▶ **PROMPT**: Using the records that follow, work out the number of lines with the word "English" in them; reply with that number only.

***** DATA FOR ANALYSIS

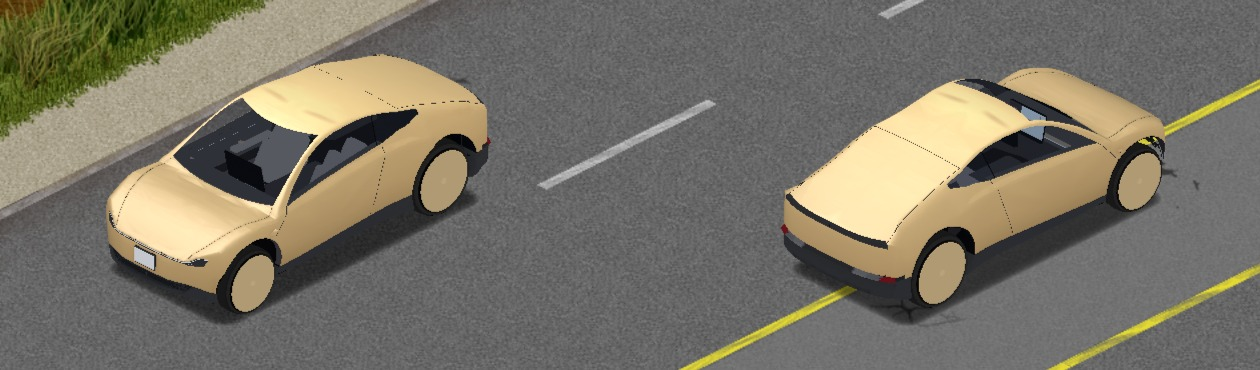
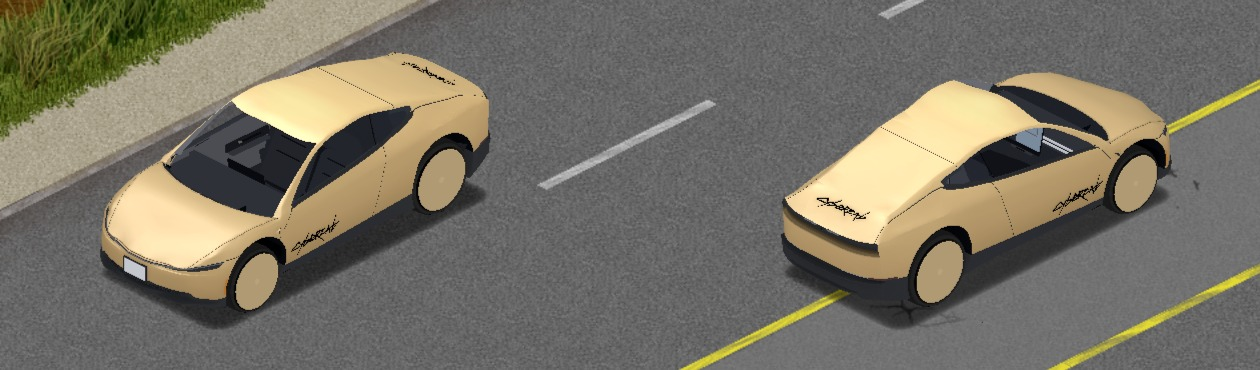
docs: Cybercab 指南截圖用字樣版重拍，新增第 40 張「坐進兩個人」
- 37、38、39：用 a411c16（加了 CYBERCAB 字樣）的 guide-cc-sp 原圖重產，
  拍法與裁切不變（guide-cc-sp/make_jpg.py）。
- 40（新）：多人、兩個帳號坐同一台、兩扇門全開。左格車頭朝 SW 從側面看，
  右格車頭朝 SE 從正面看，版面同 38。來源是一次性情境 seated2-rv-mp
  （拍法寫在 STEAM_GUIDE.md 第 5 行的註解）。多人模式一定會在車頂上方
  畫座位號與帳號名，用旁邊的路面蓋掉；車和人物沒有修。
- 指南（中、英）：Cybercab 一節把「車內」從上掀門小節搬到新的
  「Cybercab 的兩個座位」小節，放第 40 張，並補一條兩個人一起坐的說明。

diff --git a/STEAM_GUIDE_EN.md b/STEAM_GUIDE_EN.md
@@ -2,7 +2,7 @@
 <!-- Steam guide source (English). The full description lives in this guide; the Workshop page only has a summary. Format and sync: pz-family-docs/release.md "完整說明：Steam 指南" -->
 <!-- 標題：📖 Minidoracat Tesla Collection Mod Guide: Cars, Charging, Keys and the App -->
 <!-- 摘要：A picture guide to Minidoracat Tesla Collection: the Model Y and Model 3 Performance, the Model Y L (six seats), the Model S and Model X Plaid (falcon wing doors and six seats), the first-generation Roadster 2.5 Sport (soft top), the Cybertruck Cyberbeast (cargo bed, Powershare home backup and the bed outlets), the Cybercab (a two-seat robotaxi: doors that swing up, no steering wheel, the charge port at the back), the battery and towing, the Wall Connector, the Mobile Connector and the V4 Superchargers at gas stations, the Tesla-style dashboard, key cards and phone keys, the Tesla app and Summon, Sentry and Camp Mode, Bioweapon Defense Mode and Chill, drive unit parts, and how it works with Vehicle Manager, the MiniMap, AutoDrive and Project Viewpoint, plus the sandbox options. -->
-<!-- Screenshots: docs/screenshots/steam/en/, shot by guide-shots-sp in the family repo's e2e/MinidoracatTeslaFor42 (Bioweapon Defense and Chill only: --define part=feat, with hover.py for the radial's hover text; Cybertruck shots: guide-ct-sp; Model S / X: guide-sx-sp; Model Y L shots (33, 34): guide-yl-sp; Roadster shots (35, 36): guide-rd-sp (one CH run, same pictures as zh; 35 is four cars facing S at zoom 1.0 cropped (210,622,1710,967), 36 is one Radiant Red car with the soft top closed and stowed at zoom 0.5, each cropped (284,320,854,880), side by side with a 16 px gap); Cybercab shots (37, 38, 39): guide-cc-sp (one CH run, same pictures as zh; 37 is gcc-line-075, the left car facing S and the right one facing N at zoom 0.75 cropped (330,340,1590,710); 38 is one car facing S at zoom 0.5, gcc-doors-open-050 (both doors open by the app's Doors button) beside gcc-doors-trunk-050 (doors shut, trunk lid open), each cropped (220,260,935,820), side by side with a 16 px gap; 39 is gcc-charge-050, the car facing W with its tail plugged into a V4 Supercharger at zoom 0.5 cropped (150,320,1110,800)); Summon shots: phone-summon-sp; FSD: fsd-shot-sp (01c is 01b cropped (350,370,1090,977), not used in the guide, referenced by the Workshop description: re-crop it when 01b is reshot and update the image URL in the description, see release.md); With other mods: guide-mods-sp; Project Viewpoint (31): vd-first-ModelS from this repo's one-off temp/oneoff/vp-detail-sp, cropped (80,40,1660,1080), same picture as zh, needs ZombieBuddy; V4 Supercharger (32): supercharger-sp's sc-EN-card / sc-CH-card, cropped (480,160,1480,990)) -->
+<!-- Screenshots: docs/screenshots/steam/en/, shot by guide-shots-sp in the family repo's e2e/MinidoracatTeslaFor42 (Bioweapon Defense and Chill only: --define part=feat, with hover.py for the radial's hover text; Cybertruck shots: guide-ct-sp; Model S / X: guide-sx-sp; Model Y L shots (33, 34): guide-yl-sp; Roadster shots (35, 36): guide-rd-sp (one CH run, same pictures as zh; 35 is four cars facing S at zoom 1.0 cropped (210,622,1710,967), 36 is one Radiant Red car with the soft top closed and stowed at zoom 0.5, each cropped (284,320,854,880), side by side with a 16 px gap); Cybercab shots (37, 38, 39): guide-cc-sp (one CH run, same pictures as zh; 37 is gcc-line-075, the left car facing S and the right one facing N at zoom 0.75 cropped (330,340,1590,710); 38 is one car facing S at zoom 0.5, gcc-doors-open-050 (both doors open by the app's Doors button) beside gcc-doors-trunk-050 (doors shut, trunk lid open), each cropped (220,260,935,820), side by side with a 16 px gap; 39 is gcc-charge-050, the car facing W with its tail plugged into a V4 Supercharger at zoom 0.5 cropped (150,320,1110,800)); Cybercab with two riders (40): this repo's one-off temp/plan-next8-1114/e2e/oneoff/seated2-rv-mp (multiplayer, two accounts in one car, both doors open, zoomed all the way in), seated2-open-SW cropped (598,280,1313,840) beside seated2-open-SE cropped (651,350,1366,910) with a 16 px gap, same picture as zh; multiplayer always draws the seat number and account name above the roof, so that label is covered with the road next to it, the car and the riders are not retouched; Summon shots: phone-summon-sp; FSD: fsd-shot-sp (01c is 01b cropped (350,370,1090,977), not used in the guide, referenced by the Workshop description: re-crop it when 01b is reshot and update the image URL in the description, see release.md); With other mods: guide-mods-sp; Project Viewpoint (31): vd-first-ModelS from this repo's one-off temp/oneoff/vp-detail-sp, cropped (80,40,1660,1080), same picture as zh, needs ZombieBuddy; V4 Supercharger (32): supercharger-sp's sc-EN-card / sc-CH-card, cropped (480,160,1480,990)) -->
 === 🚀 Quick start
 [b]中文版：[/b] [url=https://steamcommunity.com/sharedfiles/filedetails/?id=3829449828]Minidoracat Tesla Collection 完整說明[/url]
 
@@ -161,7 +161,7 @@ https://steamcommunity.com/sharedfiles/filedetails/?id=3829501237
 [tr][th]Car[/th][th]Factory paints[/th][th]Front Trunk[/th][th]Rear Trunk[/th][/tr]
 [tr][td]Cybercab[/td][td]Gold[/td][td]None[/td][td]45[/td][/tr]
 [/table]
-[h3]Up-swinging doors, no front trunk, and the cabin[/h3]
+[h3]Up-swinging doors and no front trunk[/h3]
 {{img:38-cybercab-doors-en.jpg}}
 [list]
 [*] [b]Doors that swing up[/b]: the two doors swing up and forward; fully open, the car still fits in a one-storey garage. Your character waits for the door to swing up before climbing in.
@@ -170,7 +170,12 @@ https://steamcommunity.com/sharedfiles/filedetails/?id=3829501237
 [*] [b]Dashboard[/b]: it has its own top view; click the car to open or close the two doors and the trunk lid. Clicking the hood does nothing.
 [*] [b]No front trunk[/b]: the real car's hood does not open (rider guide); the app's home page has three quick icons, and its Controls page has no frunk.
 [*] [b]Repairs[/b]: press E at the front and the hood and the mechanics window open as on any car, so the drive unit is repaired as usual; the mechanics window calls the parts Hood and Trunk Lid. Taking the hood off does not leave a hole (the front is one piece with the body).
+[/list]
+[h3]Cybercab two seats[/h3]
+{{img:40-cybercab-seats-en.jpg}}
+[list]
 [*] [b]Cabin[/b]: two seats and a wide centre screen; riders rest their hands on their laps.
+[*] [b]Two riders[/b]: in multiplayer one player sits on each side and the one on the left drives; from outside you can see the riders through the glass or the open doors.
 [/list]
 === 🧰 Cybertruck (Cyberbeast)
 {{img:23-cybertruck-en.jpg}}

diff --git a/STEAM_GUIDE.md b/STEAM_GUIDE.md
@@ -2,7 +2,7 @@
 <!-- Steam 指南稿源（繁中）：MOD 的完整說明以本指南為準，簡介只放摘要。格式、版面與同步方式見 pz-family-docs/release.md「完整說明：Steam 指南」 -->
 <!-- 標題：📖 Minidoracat Tesla Collection MOD 完整說明：車、充電、鑰匙與 App -->
 <!-- 摘要：Minidoracat Tesla Collection 的圖文說明：Model Y 與 Model 3 Performance、Model Y L（六座）、Model S 與 Model X Plaid（鷹翼門與 6 座）、初代 Roadster 2.5 Sport（敞篷軟頂篷）、Cybertruck Cyberbeast（車斗、Powershare 住宅備援與車斗插座）、Cybercab（兩座無人計程車：上掀門、沒有方向盤、充電口在車尾）、電池與拖車耗電、壁掛式充電座、行動充電器與加油站的 V4 超級充電座、特斯拉風格儀表、卡片鑰匙與手機鑰匙、手機 Tesla App 與召喚、哨兵與露營模式、生物武器防禦模式與舒適模式、驅動單元零件，以及和 Vehicle Manager、小地圖、AutoDrive、Project Viewpoint 一起用的規則與沙盒選項。 -->
-<!-- 截圖：docs/screenshots/steam/zh/，拍法見家族庫 e2e/MinidoracatTeslaFor42 的 guide-shots-sp（生物武器防禦與舒適模式只跑那段用 --define part=feat，圓盤停留文字要另開 hover.py；Cybertruck 圖用 guide-ct-sp、Model S／X 圖用 guide-sx-sp、Model Y L 的圖（33、34）用 guide-yl-sp、Roadster 的圖（35、36）用 guide-rd-sp（只跑 CH 一輪、中英同一張；35 是四台車頭朝 S、縮放 1.0 裁 (210,622,1710,967)，36 是同一台 Radiant Red 軟頂篷蓋著與收起、縮放 0.5 各裁 (284,320,854,880) 左右拼、間隔 16）、Cybercab 的圖（37、38、39）用 guide-cc-sp（只跑 CH 一輪、中英同一張；37 是 gcc-line-075，左台朝 S、右台朝 N、縮放 0.75 裁 (330,340,1590,710)；38 是同一台朝 S、縮放 0.5，左 gcc-doors-open-050（App 車門鍵兩門全開）、右 gcc-doors-trunk-050（門關、行李廂蓋全開），各裁 (220,260,935,820) 左右拼、間隔 16；39 是 gcc-charge-050，車頭朝 W、車尾對 V4 超級充電座插著線、縮放 0.5 裁 (150,320,1110,800)）、召喚圖用 phone-summon-sp、FSD 圖用 fsd-shot-sp（01c 是 01b 裁 (350,370,1090,977)，指南不用，給 Workshop 簡介引用：重拍 01b 要一起重裁，並照 release.md 換簡介裡的圖片網址）、「和其他 MOD 一起用」用 guide-mods-sp；Project Viewpoint 那張（31）是本 repo 一次性情境 temp/oneoff/vp-detail-sp 的 vd-first-ModelS 裁 (80,40,1660,1080)，中英同一張，要裝 ZombieBuddy 才拍得到；V4 超級充電座那張（32）是 supercharger-sp 的 sc-CH-card／sc-EN-card 裁 (480,160,1480,990)） -->
+<!-- 截圖：docs/screenshots/steam/zh/，拍法見家族庫 e2e/MinidoracatTeslaFor42 的 guide-shots-sp（生物武器防禦與舒適模式只跑那段用 --define part=feat，圓盤停留文字要另開 hover.py；Cybertruck 圖用 guide-ct-sp、Model S／X 圖用 guide-sx-sp、Model Y L 的圖（33、34）用 guide-yl-sp、Roadster 的圖（35、36）用 guide-rd-sp（只跑 CH 一輪、中英同一張；35 是四台車頭朝 S、縮放 1.0 裁 (210,622,1710,967)，36 是同一台 Radiant Red 軟頂篷蓋著與收起、縮放 0.5 各裁 (284,320,854,880) 左右拼、間隔 16）、Cybercab 的圖（37、38、39）用 guide-cc-sp（只跑 CH 一輪、中英同一張；37 是 gcc-line-075，左台朝 S、右台朝 N、縮放 0.75 裁 (330,340,1590,710)；38 是同一台朝 S、縮放 0.5，左 gcc-doors-open-050（App 車門鍵兩門全開）、右 gcc-doors-trunk-050（門關、行李廂蓋全開），各裁 (220,260,935,820) 左右拼、間隔 16；39 是 gcc-charge-050，車頭朝 W、車尾對 V4 超級充電座插著線、縮放 0.5 裁 (150,320,1110,800)）、Cybercab 坐進兩個人那張（40）是本 repo 一次性情境 temp/plan-next8-1114/e2e/oneoff/seated2-rv-mp（多人、兩個帳號坐同一台、兩扇門全開、縮放拉到最近）的 seated2-open-SW 裁 (598,280,1313,840) 與 seated2-open-SE 裁 (651,350,1366,910)，左右拼、間隔 16，中英同一張；多人模式一定會在車頂上方畫座位號與帳號名，用旁邊的路面蓋掉，車和人物不修、召喚圖用 phone-summon-sp、FSD 圖用 fsd-shot-sp（01c 是 01b 裁 (350,370,1090,977)，指南不用，給 Workshop 簡介引用：重拍 01b 要一起重裁，並照 release.md 換簡介裡的圖片網址）、「和其他 MOD 一起用」用 guide-mods-sp；Project Viewpoint 那張（31）是本 repo 一次性情境 temp/oneoff/vp-detail-sp 的 vd-first-ModelS 裁 (80,40,1660,1080)，中英同一張，要裝 ZombieBuddy 才拍得到；V4 超級充電座那張（32）是 supercharger-sp 的 sc-CH-card／sc-EN-card 裁 (480,160,1480,990)） -->
 === 🚀 快速上手
 [b]English version:[/b] [url=https://steamcommunity.com/sharedfiles/filedetails/?id=3829449879]Minidoracat Tesla Collection Mod Guide[/url]
 
@@ -161,7 +161,7 @@ https://steamcommunity.com/sharedfiles/filedetails/?id=3829501237
 [tr][th]車型[/th][th]原廠車色[/th][th]前行李廂[/th][th]後行李廂[/th][/tr]
 [tr][td]Cybercab[/td][td]Gold（金色）[/td][td]沒有[/td][td]45[/td][/tr]
 [/table]
-[h3]上掀門、沒有前車廂與車內[/h3]
+[h3]上掀門與沒有前車廂[/h3]
 {{img:38-cybercab-doors-zh.jpg}}
 [list]
 [*] [b]上掀門[/b]：兩扇車門往上、往前掀開，全開時一樣進得了單層車庫；上車時角色會等車門掀起來再坐進去。
@@ -170,7 +170,12 @@ https://steamcommunity.com/sharedfiles/filedetails/?id=3829501237
 [*] [b]儀表[/b]：有自己的俯視圖，點車子圖開關兩扇車門與行李廂蓋；前蓋那一塊點了不會開。
 [*] [b]沒有前車廂[/b]：實車的前蓋打不開（乘客手冊）；App 首頁只有三個快捷圖示，控制頁也沒有前行李廂。
 [*] [b]修車[/b]：在車頭按 E 一樣會打開引擎蓋和維修介面，修驅動單元照常；維修介面的零件叫「引擎蓋」「行李廂蓋」。拆下引擎蓋時車頭不會開洞（前蓋和車身是一體的）。
+[/list]
+[h3]Cybercab 的兩個座位[/h3]
+{{img:40-cybercab-seats-zh.jpg}}
+[list]
 [*] [b]車內[/b]：兩個座位，中央一塊橫置的大螢幕；坐在車上的人手放在腿上。
+[*] [b]兩個人一起坐[/b]：多人遊戲可以一人坐一邊，左邊的人開車；隔著玻璃或開著的車門，從車外看得到坐著的人。
 [/list]
 === 🧰 Cybertruck（Cyberbeast）
 {{img:23-cybertruck-zh.jpg}}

**********

▶ **ANSWER SECTION**: 2